Getting the right medication is also crucial, according to Daly. “People who suffer from migraine are vulnerable to over-using medicines. Pain medicines [analgesics] aren’t always a suitable treatment for migraine. Some people will need anti-nausea drugs and anti-inflammatories, but pain tablets should not be used on more than four days a month.”
Daly is also keen to point out that pain tablets used for more than 10 days a month is referred to a medicines over-use and may lead to more headache days. “Someone who over-uses medication will get a rebound headache afterwards and will have to stop taking tablets altogether before they can make progress.”
In his chapter on Going to the Pharmacy, Martin Henman, an associate professor in pharmacy at Trinity College Dublin, provides useful guidance to the prescription and over-the-counter medications authorised for use in the treatment of migraine.
Migraine in children
Migraine in children is often missed, especially because children often describe it as a tummy ache. Paediatric neurologist Dr Deirdre Peake, who wrote the chapter on Migraine in Children, says children can often sleep off the pain if symptoms are noticed early enough. The same advice on self-management (see panel) applies to children and adults alike.
About 60 per cent of migraine is hereditary, which means that children should often be able to draw on coping strategies of other family members with migraine. It is also three times more common in women than men, partly due to hormonal triggers, but similar numbers of boys and girls experience migraine before hormonal factors have an impact in the teenage years.

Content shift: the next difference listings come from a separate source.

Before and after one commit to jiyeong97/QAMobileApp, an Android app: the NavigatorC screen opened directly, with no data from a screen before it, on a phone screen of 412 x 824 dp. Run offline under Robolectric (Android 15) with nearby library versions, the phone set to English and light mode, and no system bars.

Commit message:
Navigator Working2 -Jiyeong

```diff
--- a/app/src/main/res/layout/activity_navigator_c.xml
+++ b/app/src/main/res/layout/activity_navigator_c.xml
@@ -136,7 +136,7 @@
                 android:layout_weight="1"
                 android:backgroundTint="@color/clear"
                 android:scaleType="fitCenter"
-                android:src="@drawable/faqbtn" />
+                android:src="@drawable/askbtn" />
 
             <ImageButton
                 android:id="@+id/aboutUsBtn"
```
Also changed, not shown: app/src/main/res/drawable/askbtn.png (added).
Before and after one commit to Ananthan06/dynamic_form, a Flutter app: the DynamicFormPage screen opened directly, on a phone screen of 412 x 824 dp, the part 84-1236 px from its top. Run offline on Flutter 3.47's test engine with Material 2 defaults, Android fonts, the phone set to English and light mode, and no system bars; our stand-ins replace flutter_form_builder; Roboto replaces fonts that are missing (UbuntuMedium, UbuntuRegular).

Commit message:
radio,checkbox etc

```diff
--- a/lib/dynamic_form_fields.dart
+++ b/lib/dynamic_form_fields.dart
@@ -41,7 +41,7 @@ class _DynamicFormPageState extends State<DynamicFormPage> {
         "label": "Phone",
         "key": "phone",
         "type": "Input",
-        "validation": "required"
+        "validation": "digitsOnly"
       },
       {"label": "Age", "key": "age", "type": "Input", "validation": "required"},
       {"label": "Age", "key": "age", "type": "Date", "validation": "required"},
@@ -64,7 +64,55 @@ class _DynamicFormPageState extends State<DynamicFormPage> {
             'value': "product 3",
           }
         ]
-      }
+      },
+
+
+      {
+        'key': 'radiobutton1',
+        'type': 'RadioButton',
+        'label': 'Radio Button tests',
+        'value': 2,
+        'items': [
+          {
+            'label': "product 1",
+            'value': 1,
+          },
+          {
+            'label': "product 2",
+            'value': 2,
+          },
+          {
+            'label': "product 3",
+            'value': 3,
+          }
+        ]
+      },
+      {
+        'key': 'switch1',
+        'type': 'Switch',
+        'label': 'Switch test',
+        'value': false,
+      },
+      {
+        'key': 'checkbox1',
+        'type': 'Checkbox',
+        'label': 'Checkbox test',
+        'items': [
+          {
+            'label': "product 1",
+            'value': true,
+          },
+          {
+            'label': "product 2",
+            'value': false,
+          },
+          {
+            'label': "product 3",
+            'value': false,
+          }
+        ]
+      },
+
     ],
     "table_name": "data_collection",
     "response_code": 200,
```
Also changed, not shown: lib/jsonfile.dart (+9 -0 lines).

Just as outdoor weather conditions can be a trigger, offices that are over-warm or too cold with poor lighting can also be a trigger for some people. Claire Bradley, who suffers from regular migraine attacks, has adapted her work station to help her manage at work. “I have the light turned off over my desk and I wear a peak cap and dark glasses when I have an attack. My work colleagues know when they see the hat and glasses that I’m having a bad time.”
Bradley says the majority of workers are reluctant to say they suffer from migraine. “I’ve gained support in the workplace by drawing out the hidden migraine sufferers to talk about their triggers. If you remain invisible, you can’t get the support you need.”
People with migraine need to be conscious of having down time, staying hydrated, keeping blood sugars up and having regular sleep and meal times
Left, Audrey Craven, founder of the Migraine Association of Ireland, writes in the book about her personal experience of migraine.